The Canadiens also grabbed Brady Vail and Erik Nystrom in that draft, but their big coup aside from Galchenyuk may be Charles Hudon, who was taken in the fifth round. Hudon had a tremendous Junior career with the Chicoutimi Sagueneens and Baie Comeau Drakkar in the QMJHL, scoring 273 points in 235 games over four seasons. He also represented Canada twice at the World Junior Hockey Championships, and is currently leading all rookies in AHL scoring with 37 points in 44 games. He was also named Co-MVP of the AHL All-Star Game on Monday night.
Charles Hudon name co-MVP of the AHL All-Stars Game with 3 goals, 1 assist, +4 & 7 shots in a 14-12 win.
— Nicolas Collette (@habsprospects) January 27, 2015
The Habs performance at the 2012 draft impressed people immediately, but looks even better with today with the way Hudon is playing for the Bulldogs. The 2013 draft likely won’t be as good as the 1984 class for the Habs, but could turn out to be one of the best ever by the Canadiens.
Michael McCarron was selected in the first round of the 2013 draft, and the enormous winger is on fire in the OHL this season. A midseason trade sent him from the London Knights to the Oshawa Generals, but McCarron continues to pile up points. The 6’6” power forward has 51 points in 39 games this season, and will literally and figuratively be a massive part of the Canadiens in the near future.
Even though #Habs Michael McCarron has just 2G in past 7GP, his impressive 0.76 GPG pace is still SEVENTH best in the OHL.
— Mitch Brown (@MitchLBrown) January 19, 2015

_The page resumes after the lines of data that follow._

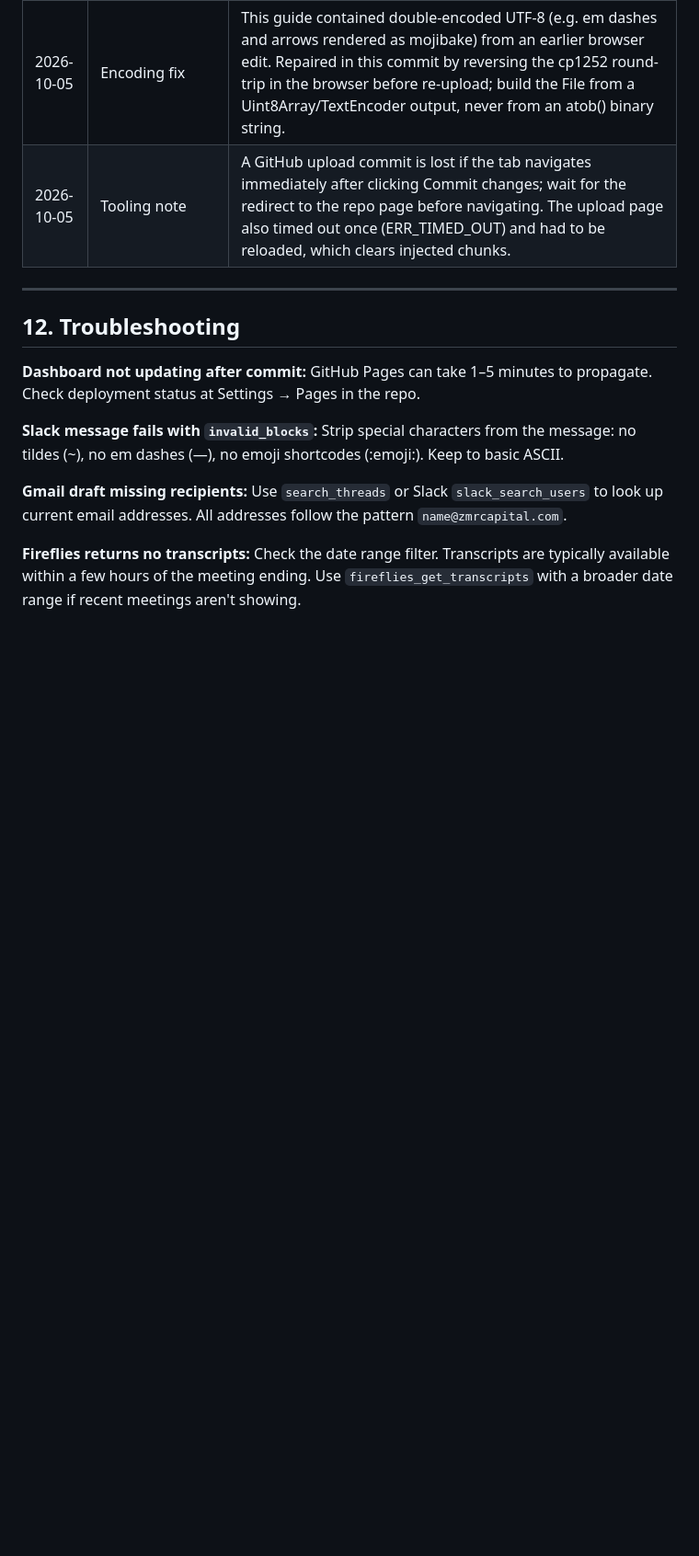
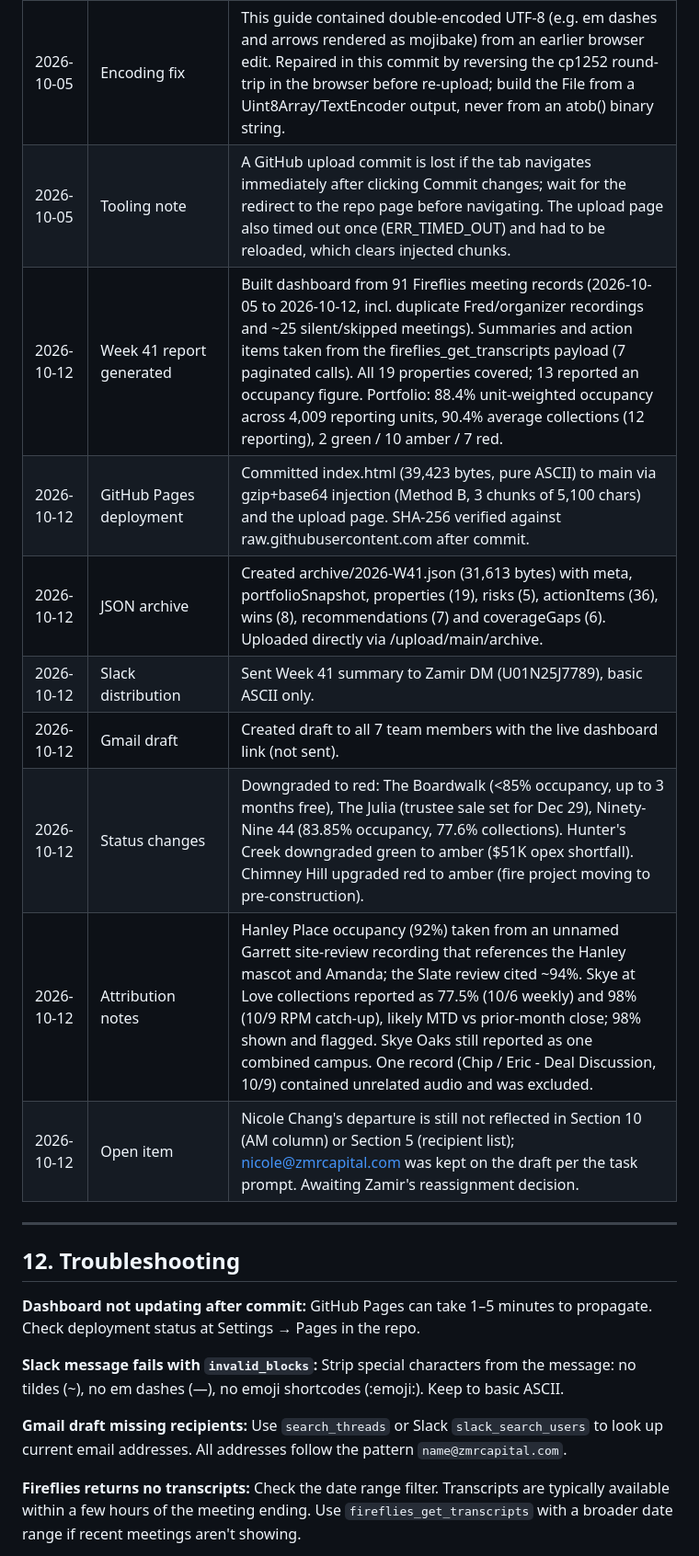
Before and after one commit to zamirkazi/zmr-weekly-AM-reports, a Markdown page: IMPLEMENTATION_GUIDE.md, the part around one of its changes. Shown at 92% size. Drawn GitHub-style; blank space fills up the shorter version.

Commit message:
Update change log for Week 41

```diff
--- a/IMPLEMENTATION_GUIDE.md
+++ b/IMPLEMENTATION_GUIDE.md
@@ -338,6 +338,14 @@ CRITICAL: The dashboard and all reports MUST use the market (City, State) listed
 | 2026-10-05 | Attribution notes | The Flats occupancy (88.39%, ATR 11.61%) is the "Mesa" line in the RPM leadership review (equals 99 of 112 units; The Julia is Greystar-managed and reported 90.31% separately). Preserve at Riverwalk figures again come from Garrett's unnamed Stephanie/Harrison site review. Hanley moved to red on liquidity ($856K AP vs $229K cash) and Skye Ridge to red on the August debt-service shortfall. |
 | 2026-10-05 | Encoding fix | This guide contained double-encoded UTF-8 (e.g. em dashes and arrows rendered as mojibake) from an earlier browser edit. Repaired in this commit by reversing the cp1252 round-trip in the browser before re-upload; build the File from a Uint8Array/TextEncoder output, never from an atob() binary string. |
 | 2026-10-05 | Tooling note | A GitHub upload commit is lost if the tab navigates immediately after clicking Commit changes; wait for the redirect to the repo page before navigating. The upload page also timed out once (ERR_TIMED_OUT) and had to be reloaded, which clears injected chunks. |
+| 2026-10-12 | Week 41 report generated | Built dashboard from 91 Fireflies meeting records (2026-10-05 to 2026-10-12, incl. duplicate Fred/organizer recordings and ~25 silent/skipped meetings). Summaries and action items taken from the fireflies_get_transcripts payload (7 paginated calls). All 19 properties covered; 13 reported an occupancy figure. Portfolio: 88.4% unit-weighted occupancy across 4,009 reporting units, 90.4% average collections (12 reporting), 2 green / 10 amber / 7 red. |
+| 2026-10-12 | GitHub Pages deployment | Committed index.html (39,423 bytes, pure ASCII) to main via gzip+base64 injection (Method B, 3 chunks of 5,100 chars) and the upload page. SHA-256 verified against raw.githubusercontent.com after commit. |
+| 2026-10-12 | JSON archive | Created archive/2026-W41.json (31,613 bytes) with meta, portfolioSnapshot, properties (19), risks (5), actionItems (36), wins (8), recommendations (7) and coverageGaps (6). Uploaded directly via /upload/main/archive. |
+| 2026-10-12 | Slack distribution | Sent Week 41 summary to Zamir DM (U01N25J7789), basic ASCII only. |
+| 2026-10-12 | Gmail draft | Created draft to all 7 team members with the live dashboard link (not sent). |
+| 2026-10-12 | Status changes | Downgraded to red: The Boardwalk (<85% occupancy, up to 3 months free), The Julia (trustee sale set for Dec 29), Ninety-Nine 44 (83.85% occupancy, 77.6% collections). Hunter's Creek downgraded green to amber ($51K opex shortfall). Chimney Hill upgraded red to amber (fire project moving to pre-construction). |
+| 2026-10-12 | Attribution notes | Hanley Place occupancy (92%) taken from an unnamed Garrett site-review recording that references the Hanley mascot and Amanda; the Slate review cited ~94%. Skye at Love collections reported as 77.5% (10/6 weekly) and 98% (10/9 RPM catch-up), likely MTD vs prior-month close; 98% shown and flagged. Skye Oaks still reported as one combined campus. One record (Chip / Eric - Deal Discussion, 10/9) contained unrelated audio and was excluded. |
+| 2026-10-12 | Open item | Nicole Chang's departure is still not reflected in Section 10 (AM column) or Section 5 (recipient list); nicole@zmrcapital.com was kept on the draft per the task prompt. Awaiting Zamir's reassignment decision. |
 
 ---
 
```
Also changed, not shown: other parts of IMPLEMENTATION_GUIDE.md (+1 -1 lines).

The Habs also grabbed a trio of undersized, but ultra-skilled forwards in Artturi Lehkonen, Martin Reway and Sven Andrighetto. Lehkonen and Reway both recently suited up for their second consecutive World Junior tournaments, and Andrighetto is fourth in scoring for the Hamiton Bulldogs, though he has missed a quarter of the AHL season while on the Habs NHL roster. Jacob de a Rose was taken in the second round and is a solid two way player who will be able to contribute in a depth role on the Habs very soon. The Canadiens also grabbed Jeremy Gregoire late and it will be interesting to watch how he develops after wrapping up a very successful QMJHL career this season.The steal of the 2013 draft may turn out to be Zach Fucale. The first goalie taken in the draft, Montreal took Fucale with the 36th overall selection, and he recently backstopped Team Canada to a World Junior gold at a tournament held partially at the Bell Centre in Montreal. With Carey Price firmly entrenched as the Habs number one goaltender, we will have to wait and see if Fucale becomes the next starter, or if he is dealt to bring in a key piece somewhere else in the lineup.

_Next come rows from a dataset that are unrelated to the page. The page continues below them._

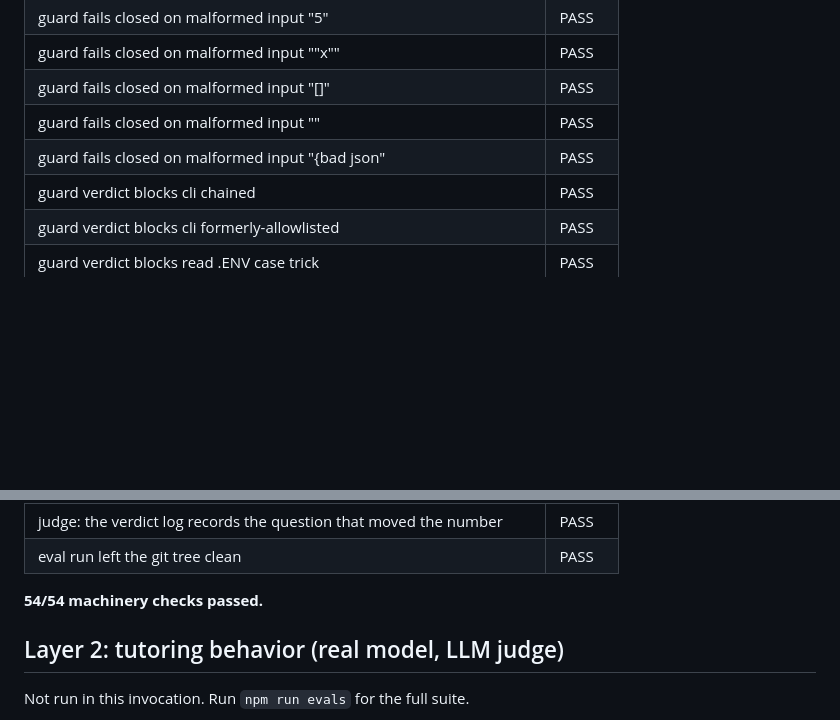
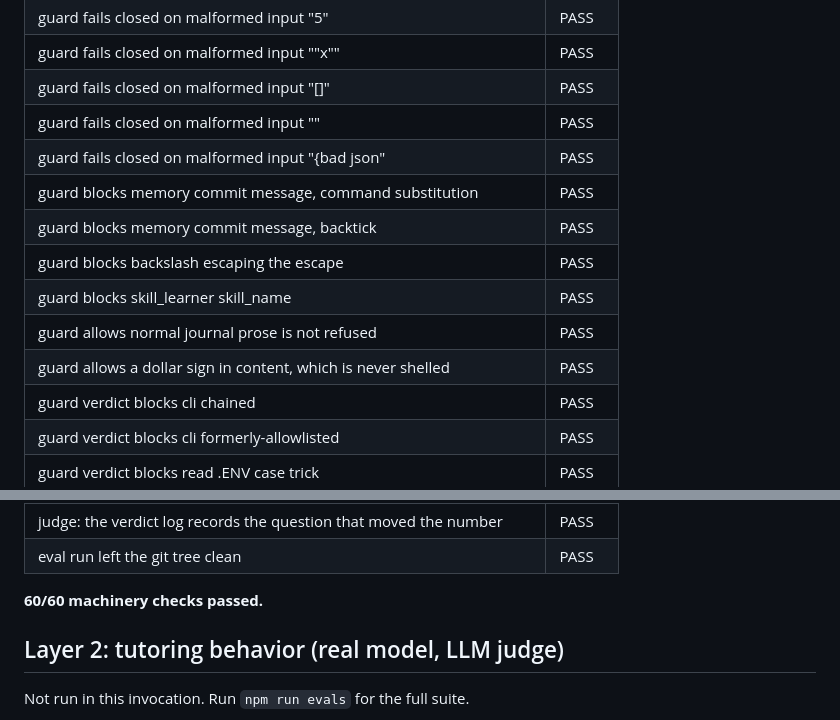
Before and after one commit to rohan1402/Whyzr, a Markdown page: evals/RESULTS.md, 2 parts joined by grey strips. GitHub-like rendering; blank space fills up the shorter version.

Commit message:
evals: refresh RESULTS.md

```diff
--- a/evals/RESULTS.md
+++ b/evals/RESULTS.md
@@ -20,6 +20,12 @@ Generated by `node evals/run-evals.mjs` on 2026-08-12 11:52 UTC.
 | guard fails closed on malformed input "[]" | PASS |
 | guard fails closed on malformed input "" | PASS |
 | guard fails closed on malformed input "{bad json" | PASS |
+| guard blocks memory commit message, command substitution | PASS |
+| guard blocks memory commit message, backtick | PASS |
+| guard blocks backslash escaping the escape | PASS |
+| guard blocks skill_learner skill_name | PASS |
+| guard allows normal journal prose is not refused | PASS |
+| guard allows a dollar sign in content, which is never shelled | PASS |
 | guard verdict blocks cli chained | PASS |
 | guard verdict blocks cli formerly-allowlisted | PASS |
 | guard verdict blocks read .ENV case trick | PASS |
@@ -61,7 +67,7 @@ Generated by `node evals/run-evals.mjs` on 2026-08-12 11:52 UTC.
 | judge: the verdict log records the question that moved the number | PASS |
 | eval run left the git tree clean | PASS |
 
-**54/54 machinery checks passed.**
+**60/60 machinery checks passed.**
 
 ## Layer 2: tutoring behavior (real model, LLM judge)
 
```
Also changed, not shown: other parts of evals/RESULTS.md (+1 -1 lines).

It is still early to predict what kind of careers these players will have as professionals, and especially difficult for the most recent draft class. That being said, Nikita Scherbak showed off a ton of skill at Habs training camp last fall, and has scored 55 points in 38 games with the Everett Silvertips of the WHL this season. Daniel Audette was taken in the 5th round and is having a great season with the Sherbrooke Phoenix of the QMJHL, where he has scored 49 points in 41 games this season.
Again, it is early to say whether the last three draft classes will drastically change the fortunes of the Habs franchise. However, grabbing Galchenyuk, McCarron and Scherbak in the first round, and supplementing those picks with Hudon, de la Rose, Fucale, Andrighetto, Lehkonen and Reway should provide the Canadiens with an impressive offensive attack for the foreseeable future. Overall, it appears the Canadiens have done extremely well with Bergevin at the draft table.